Elastin in a protein that forms a key part of connective tissue, in the skin, the lungs and elsewhere. A 2019 study done in Belgium has shown that low vitamin K status is associated with increased elastin degradation patients suffering from chronic obstructive pulmonary disease (COPD).
COVID-19 can cause breathing problems because of the degradation of lung tissue. As health care professionals gain more experience with the disease other problems have cropped up, too, including heart damage and dysregulation of the body’s blood coagulation ability which can lead to clots which block blood vessels.
The Belgian COPD suggests that accelerated use of vitamin K stores in the body may also be a potential reason for vitamin K deficiency in patients with severe COVID-19, as opposed to them having a low vitamin K status to begin with.
Study used blood drawn from admitted patients
The Dutch study analyzed blood from 123 patients admitted to the hospital in Nijmegen who were treated with COVID-19 and matched those against blood from 184 controls. The researchers tracked the patients to one of three outcomes: discharge from the hospital, 2) admission to the intensive care unit (ICU) for intubation and mechanical ventilation, or 3) death. Patients who were released form the hospital were classified has having ‘good’ outcomes; the other two groups fell into the ‘bad’ category.
Their measurements showed that dp-ucMGP was significantly lower in COVID-19 patients compared to controls, and dp-ucMGP levels were significantly lower in COVID-19 patients who fell into the bad group. And low dp-ucMGP levels were significantly correlated with desmosine levels. Measuring desmosine, a product of the breakdown of elastin, has been shown as a valid biomarker for lung health status.
The researchers found that deficiency of vitamin K might be suspected to be associated with worse COVID-19 outcomes, given that patients with severe COVID-19 are more likely to have comorbidities such as diabetes type 2, hypertension, and cardiovascular diseases, which are associated with reduced vitamin K status.
More research needed to establish mechanistic link
In the current pandemic climate many consumers are prone to grasp at any product that can claim some sort of potential health benefit.
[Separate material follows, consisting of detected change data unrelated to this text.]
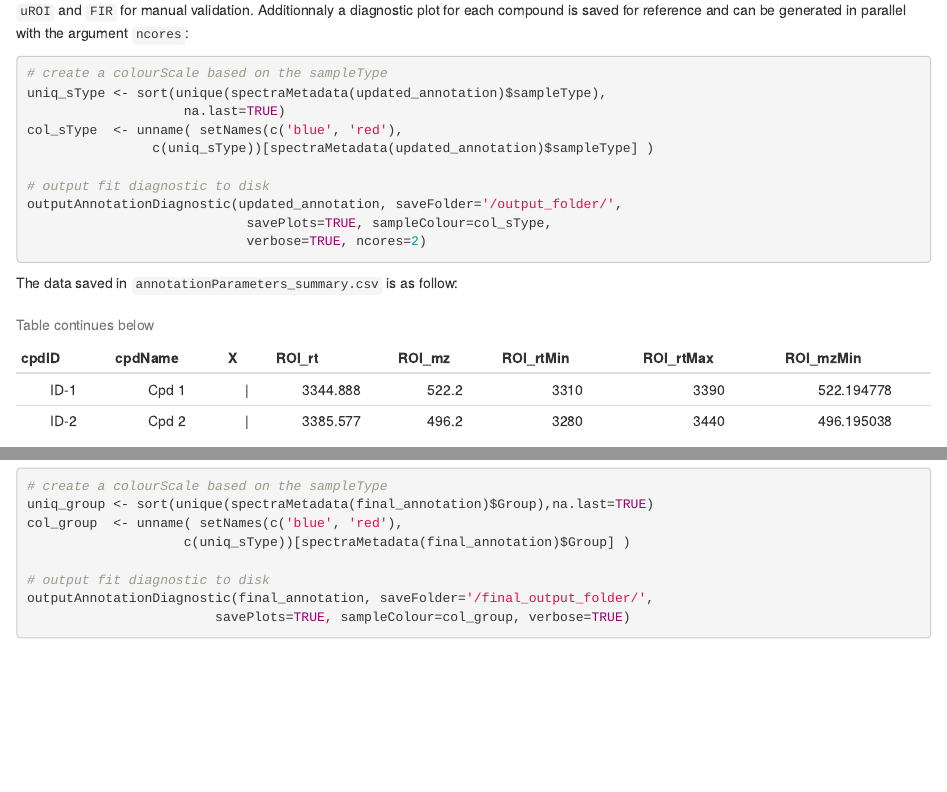
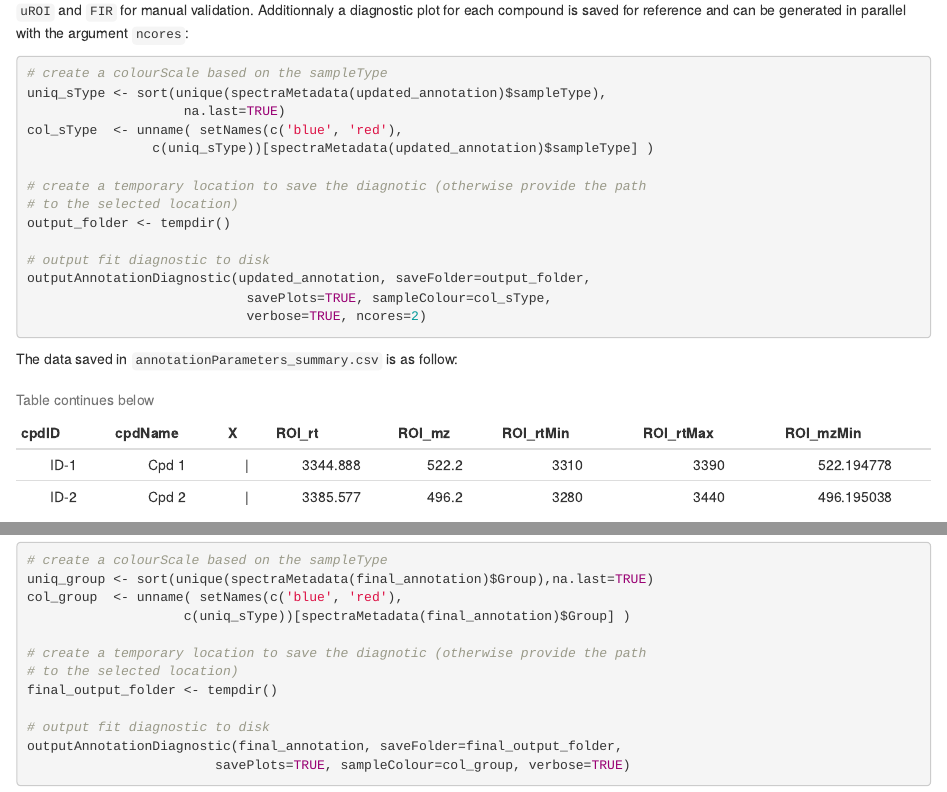
Before and after one commit to phenomecentre/peakPantheR, an R Markdown document (vignettes/parallel-annotation.Rmd): the page in a window 1100 px wide, from 3910 px down, and a second part further down, joined at a grey line. Rendered offline with R 4.5, knitr and Pandoc, with nearby package versions; drawn as R Markdown's standard HTML page in place of the format the file asks for; some code elsewhere in the file could not run offline.

Commit message:
temporary folder in vignette

````diff
--- a/vignettes/parallel-annotation.Rmd
+++ b/vignettes/parallel-annotation.Rmd
@@ -254,15 +254,19 @@
 determined `uROI` and `FIR` for manual validation. Additionnaly a diagnostic
 plot for each compound is saved for reference and can be generated in parallel
 with the argument `ncores`:
-```{r, eval = FALSE}
+```{r, eval=FALSE}
 # create a colourScale based on the sampleType
 uniq_sType <- sort(unique(spectraMetadata(updated_annotation)$sampleType),
                     na.last=TRUE)
 col_sType  <- unname( setNames(c('blue', 'red'),
                 c(uniq_sType))[spectraMetadata(updated_annotation)$sampleType] )
 
+# create a temporary location to save the diagnotic (otherwise provide the path
+# to the selected location)
+output_folder <- tempdir()
+
 # output fit diagnostic to disk
-outputAnnotationDiagnostic(updated_annotation, saveFolder='/output_folder/',
+outputAnnotationDiagnostic(updated_annotation, saveFolder=output_folder,
                             savePlots=TRUE, sampleColour=col_sType,
                             verbose=TRUE, ncores=2)
 ```
@@ -435,14 +439,18 @@
 ### Output final results
 
 The final fits can be saved to disk with `outputAnnotationDiagnostic()`:
-```{r, eval = FALSE}
+```{r, eval=FALSE}
 # create a colourScale based on the sampleType
 uniq_group <- sort(unique(spectraMetadata(final_annotation)$Group),na.last=TRUE)
 col_group  <- unname( setNames(c('blue', 'red'),
                     c(uniq_sType))[spectraMetadata(final_annotation)$Group] )
 
+# create a temporary location to save the diagnotic (otherwise provide the path
+# to the selected location)
+final_output_folder <- tempdir()
+
 # output fit diagnostic to disk
-outputAnnotationDiagnostic(final_annotation, saveFolder='/final_output_folder/',
+outputAnnotationDiagnostic(final_annotation, saveFolder=final_output_folder,
                         savePlots=TRUE, sampleColour=col_group, verbose=TRUE)
 ```
 
````
Also changed, not shown: vignettes/getting-started.Rmd (+1 -1 lines), doc/getting-started.html, doc/parallel-annotation.html, doc/real-time-annotation.html, vignettes/parallel-annotation.Rmd (20 more changed lines).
The Dutch researchers cautioned that more research needs to be done before any mechanistic link between low vitamin K status and better COVID-19 outcomes could be firmly established.
“It might be tempting to speculate that vitamin K administration has an improving effect on vitamin K status in severe COVID-19 patients; however, this has never been studied in this patient group. Additionally, whether improving vitamin K status would correlate with better prognosis in SARS-CoV-2-infected individuals has to be tested,” they write. “Preliminary evidence was provided suggesting a potential mechanistic link between reduced vitamin K status and accelerated tissue degradation. An intervention trial is now needed to assess whether vitamin K administration improves outcome in patients with COVID-19.”
“Supplementation of vitamin K increases the vitamin K status in the body as measured by the level of active vitamin K-dependent proteins, and vitamin K2 is clearly the best form of vitamin K due to its superior bioactivity. MGP is the most potent known inhibitor of vascular calcification to date. MGP is a K-dependent protein already present in the body, but it needs adequate vitamin K2 to be activated to perform its function,” said Dr Hogne Vik, MD, Nattopharma’s chief medical officer.
Reduced Vitamin K Status as A Potentially Modifiable Prognostic Risk Factor in COVID-19
Authors: Dofferhoff ASM, Piscaer I, Schurgers LJ, et al.